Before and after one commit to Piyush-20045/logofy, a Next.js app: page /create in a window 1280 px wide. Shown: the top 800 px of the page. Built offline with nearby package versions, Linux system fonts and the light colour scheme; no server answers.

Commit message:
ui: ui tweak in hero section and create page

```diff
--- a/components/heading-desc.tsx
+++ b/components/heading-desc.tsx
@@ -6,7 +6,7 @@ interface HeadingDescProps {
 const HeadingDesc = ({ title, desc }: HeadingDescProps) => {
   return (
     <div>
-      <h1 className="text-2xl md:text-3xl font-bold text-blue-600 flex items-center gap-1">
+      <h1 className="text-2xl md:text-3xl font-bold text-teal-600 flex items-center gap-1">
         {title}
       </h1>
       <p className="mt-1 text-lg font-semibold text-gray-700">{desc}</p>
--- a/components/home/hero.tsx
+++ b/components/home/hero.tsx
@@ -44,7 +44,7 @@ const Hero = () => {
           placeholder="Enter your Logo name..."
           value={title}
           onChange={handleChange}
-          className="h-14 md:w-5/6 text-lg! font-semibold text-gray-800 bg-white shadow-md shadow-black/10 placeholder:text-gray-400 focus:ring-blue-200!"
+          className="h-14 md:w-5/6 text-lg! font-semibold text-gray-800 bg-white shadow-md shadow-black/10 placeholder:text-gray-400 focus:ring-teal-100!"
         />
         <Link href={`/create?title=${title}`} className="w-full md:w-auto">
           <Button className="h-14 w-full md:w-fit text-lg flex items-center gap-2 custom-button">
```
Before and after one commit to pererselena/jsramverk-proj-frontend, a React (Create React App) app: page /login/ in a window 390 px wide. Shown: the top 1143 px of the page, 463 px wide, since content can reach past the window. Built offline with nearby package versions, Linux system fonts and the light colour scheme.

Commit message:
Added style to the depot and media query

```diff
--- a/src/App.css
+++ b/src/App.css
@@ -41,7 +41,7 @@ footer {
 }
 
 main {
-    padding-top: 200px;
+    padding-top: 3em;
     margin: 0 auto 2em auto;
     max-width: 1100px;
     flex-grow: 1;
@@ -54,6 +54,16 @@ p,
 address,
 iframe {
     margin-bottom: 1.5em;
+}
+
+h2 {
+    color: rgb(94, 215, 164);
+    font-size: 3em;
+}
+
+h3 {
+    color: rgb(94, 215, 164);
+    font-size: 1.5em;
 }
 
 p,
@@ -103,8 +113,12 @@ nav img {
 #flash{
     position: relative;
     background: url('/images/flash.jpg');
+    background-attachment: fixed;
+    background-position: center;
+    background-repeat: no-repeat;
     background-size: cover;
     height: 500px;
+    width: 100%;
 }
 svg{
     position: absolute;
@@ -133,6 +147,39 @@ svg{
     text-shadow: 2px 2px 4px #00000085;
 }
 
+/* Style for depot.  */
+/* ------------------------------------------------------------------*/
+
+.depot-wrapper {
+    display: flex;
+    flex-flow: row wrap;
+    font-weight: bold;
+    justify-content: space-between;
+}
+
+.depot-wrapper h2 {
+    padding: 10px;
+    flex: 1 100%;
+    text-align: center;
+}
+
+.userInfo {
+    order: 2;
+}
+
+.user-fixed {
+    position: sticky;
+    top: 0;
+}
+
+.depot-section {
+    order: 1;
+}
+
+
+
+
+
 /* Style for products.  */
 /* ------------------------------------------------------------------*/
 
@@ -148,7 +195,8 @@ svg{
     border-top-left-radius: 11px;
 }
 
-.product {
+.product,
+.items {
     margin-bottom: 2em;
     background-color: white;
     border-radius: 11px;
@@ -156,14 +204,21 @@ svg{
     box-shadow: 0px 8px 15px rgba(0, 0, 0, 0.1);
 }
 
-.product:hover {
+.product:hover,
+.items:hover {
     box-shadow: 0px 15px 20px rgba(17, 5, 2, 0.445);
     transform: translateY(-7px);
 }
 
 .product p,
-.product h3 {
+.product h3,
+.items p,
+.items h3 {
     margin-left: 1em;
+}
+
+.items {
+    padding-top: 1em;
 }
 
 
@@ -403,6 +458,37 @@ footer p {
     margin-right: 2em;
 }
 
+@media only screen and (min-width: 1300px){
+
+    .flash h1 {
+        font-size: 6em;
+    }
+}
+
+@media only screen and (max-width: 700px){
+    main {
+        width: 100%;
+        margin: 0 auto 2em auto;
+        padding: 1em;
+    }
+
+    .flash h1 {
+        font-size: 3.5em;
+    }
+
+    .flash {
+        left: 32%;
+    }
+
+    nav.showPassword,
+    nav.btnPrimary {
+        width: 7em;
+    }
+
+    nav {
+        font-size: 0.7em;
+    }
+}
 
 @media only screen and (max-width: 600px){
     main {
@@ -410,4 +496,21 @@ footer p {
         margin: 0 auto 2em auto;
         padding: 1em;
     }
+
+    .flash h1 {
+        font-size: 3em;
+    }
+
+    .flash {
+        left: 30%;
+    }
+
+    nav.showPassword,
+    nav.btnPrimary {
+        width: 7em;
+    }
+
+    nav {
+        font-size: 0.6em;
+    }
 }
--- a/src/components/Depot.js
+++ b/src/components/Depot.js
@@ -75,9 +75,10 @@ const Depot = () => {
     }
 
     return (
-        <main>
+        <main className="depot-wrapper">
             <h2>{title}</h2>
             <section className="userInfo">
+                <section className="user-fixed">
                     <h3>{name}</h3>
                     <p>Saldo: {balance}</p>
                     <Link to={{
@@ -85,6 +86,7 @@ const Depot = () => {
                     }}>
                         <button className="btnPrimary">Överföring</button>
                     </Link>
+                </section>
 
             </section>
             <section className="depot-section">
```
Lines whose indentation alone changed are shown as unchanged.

^^^^

About this exercise: Return the data in full, with each line kept exactly as it is.

Task answer:
Before and after one commit to Piyush-20045/logofy, a Next.js app: page /create in a window 1280 px wide. Shown: the top 800 px of the page. Built offline with nearby package versions, Linux system fonts and the light colour scheme; no server answers.

Commit message:
ui: ui tweak in hero section and create page

```diff
--- a/components/heading-desc.tsx
+++ b/components/heading-desc.tsx
@@ -6,7 +6,7 @@ interface HeadingDescProps {
 const HeadingDesc = ({ title, desc }: HeadingDescProps) => {
   return (
     <div>
-      <h1 className="text-2xl md:text-3xl font-bold text-blue-600 flex items-center gap-1">
+      <h1 className="text-2xl md:text-3xl font-bold text-teal-600 flex items-center gap-1">
         {title}
       </h1>
       <p className="mt-1 text-lg font-semibold text-gray-700">{desc}</p>
--- a/components/home/hero.tsx
+++ b/components/home/hero.tsx
@@ -44,7 +44,7 @@ const Hero = () => {
           placeholder="Enter your Logo name..."
           value={title}
           onChange={handleChange}
-          className="h-14 md:w-5/6 text-lg! font-semibold text-gray-800 bg-white shadow-md shadow-black/10 placeholder:text-gray-400 focus:ring-blue-200!"
+          className="h-14 md:w-5/6 text-lg! font-semibold text-gray-800 bg-white shadow-md shadow-black/10 placeholder:text-gray-400 focus:ring-teal-100!"
         />
         <Link href={`/create?title=${title}`} className="w-full md:w-auto">
           <Button className="h-14 w-full md:w-fit text-lg flex items-center gap-2 custom-button">
```
Before and after one commit to pererselena/jsramverk-proj-frontend, a React (Create React App) app: page /login/ in a window 390 px wide. Shown: the top 1143 px of the page, 463 px wide, since content can reach past the window. Built offline with nearby package versions, Linux system fonts and the light colour scheme.

Commit message:
Added style to the depot and media query

```diff
--- a/src/App.css
+++ b/src/App.css
@@ -41,7 +41,7 @@ footer {
 }
 
 main {
-    padding-top: 200px;
+    padding-top: 3em;
     margin: 0 auto 2em auto;
     max-width: 1100px;
     flex-grow: 1;
@@ -54,6 +54,16 @@ p,
 address,
 iframe {
     margin-bottom: 1.5em;
+}
+
+h2 {
+    color: rgb(94, 215, 164);
+    font-size: 3em;
+}
+
+h3 {
+    color: rgb(94, 215, 164);
+    font-size: 1.5em;
 }
 
 p,
@@ -103,8 +113,12 @@ nav img {
 #flash{
     position: relative;
     background: url('/images/flash.jpg');
+    background-attachment: fixed;
+    background-position: center;
+    background-repeat: no-repeat;
     background-size: cover;
     height: 500px;
+    width: 100%;
 }
 svg{
     position: absolute;
@@ -133,6 +147,39 @@ svg{
     text-shadow: 2px 2px 4px #00000085;
 }
 
+/* Style for depot.  */
+/* ------------------------------------------------------------------*/
+
+.depot-wrapper {
+    display: flex;
+    flex-flow: row wrap;
+    font-weight: bold;
+    justify-content: space-between;
+}
+
+.depot-wrapper h2 {
+    padding: 10px;
+    flex: 1 100%;
+    text-align: center;
+}
+
+.userInfo {
+    order: 2;
+}
+
+.user-fixed {
+    position: sticky;
+    top: 0;
+}
+
+.depot-section {
+    order: 1;
+}
+
+
+
+
+
 /* Style for products.  */
 /* ------------------------------------------------------------------*/
 
@@ -148,7 +195,8 @@ svg{
     border-top-left-radius: 11px;
 }
 
-.product {
+.product,
+.items {
     margin-bottom: 2em;
     background-color: white;
     border-radius: 11px;
@@ -156,14 +204,21 @@ svg{
     box-shadow: 0px 8px 15px rgba(0, 0, 0, 0.1);
 }
 
-.product:hover {
+.product:hover,
+.items:hover {
     box-shadow: 0px 15px 20px rgba(17, 5, 2, 0.445);
     transform: translateY(-7px);
 }
 
 .product p,
-.product h3 {
+.product h3,
+.items p,
+.items h3 {
     margin-left: 1em;
+}
+
+.items {
+    padding-top: 1em;
 }
 
 
@@ -403,6 +458,37 @@ footer p {
     margin-right: 2em;
 }
 
+@media only screen and (min-width: 1300px){
+
+    .flash h1 {
+        font-size: 6em;
+    }
+}
+
+@media only screen and (max-width: 700px){
+    main {
+        width: 100%;
+        margin: 0 auto 2em auto;
+        padding: 1em;
+    }
+
+    .flash h1 {
+        font-size: 3.5em;
+    }
+
+    .flash {
+        left: 32%;
+    }
+
+    nav.showPassword,
+    nav.btnPrimary {
+        width: 7em;
+    }
+
+    nav {
+        font-size: 0.7em;
+    }
+}
 
 @media only screen and (max-width: 600px){
     main {
@@ -410,4 +496,21 @@ footer p {
         margin: 0 auto 2em auto;
         padding: 1em;
     }
+
+    .flash h1 {
+        font-size: 3em;
+    }
+
+    .flash {
+        left: 30%;
+    }
+
+    nav.showPassword,
+    nav.btnPrimary {
+        width: 7em;
+    }
+
+    nav {
+        font-size: 0.6em;
+    }
 }
--- a/src/components/Depot.js
+++ b/src/components/Depot.js
@@ -75,9 +75,10 @@ const Depot = () => {
     }
 
     return (
-        <main>
+        <main className="depot-wrapper">
             <h2>{title}</h2>
             <section className="userInfo">
+                <section className="user-fixed">
                     <h3>{name}</h3>
                     <p>Saldo: {balance}</p>
                     <Link to={{
@@ -85,6 +86,7 @@ const Depot = () => {
                     }}>
                         <button className="btnPrimary">Överföring</button>
                     </Link>
+                </section>
 
             </section>
             <section className="depot-section">
```
Lines whose indentation alone changed are shown as unchanged.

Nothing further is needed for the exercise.